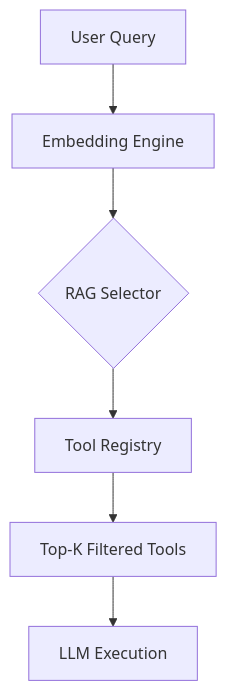
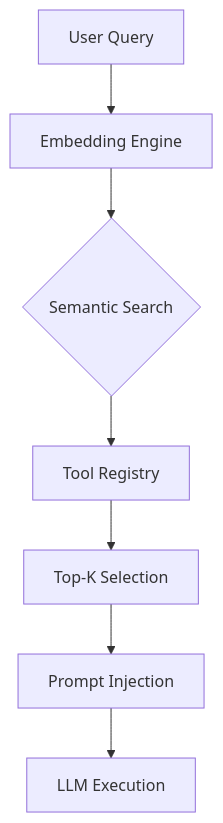
Before and after one commit to phuetz/code-buddy: the diagram in .codebuddy/docs/5-tools.md, drawn with Mermaid. The commit also changed other lines of this file and 15 other files, not shown here.

````diff
--- a/.codebuddy/docs/5-tools.md
+++ b/.codebuddy/docs/5-tools.md
@@ -5,8 +5,9 @@
 ```mermaid
 graph TD
     A[User Query] --> B[Embedding Engine]
-    B --> C{RAG Selector}
+    B --> C{Semantic Search}
     C --> D[Tool Registry]
-    D --> E[Top-K Filtered Tools]
-    E --> F[LLM Execution]
+    D --> E[Top-K Selection]
+    E --> F[Prompt Injection]
+    F --> G[LLM Execution]
 ```
````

:: INSTRUCTIONS FOR THE TASK ::
Please write out all the entries above exactly, but leave out the pictures.

:: EXERCISE RESULT ::
Before and after one commit to phuetz/code-buddy: the diagram in .codebuddy/docs/5-tools.md, drawn with Mermaid. The commit also changed other lines of this file and 15 other files, not shown here.

````diff
--- a/.codebuddy/docs/5-tools.md
+++ b/.codebuddy/docs/5-tools.md
@@ -5,8 +5,9 @@
 ```mermaid
 graph TD
     A[User Query] --> B[Embedding Engine]
-    B --> C{RAG Selector}
+    B --> C{Semantic Search}
     C --> D[Tool Registry]
-    D --> E[Top-K Filtered Tools]
-    E --> F[LLM Execution]
+    D --> E[Top-K Selection]
+    E --> F[Prompt Injection]
+    F --> G[LLM Execution]
 ```
````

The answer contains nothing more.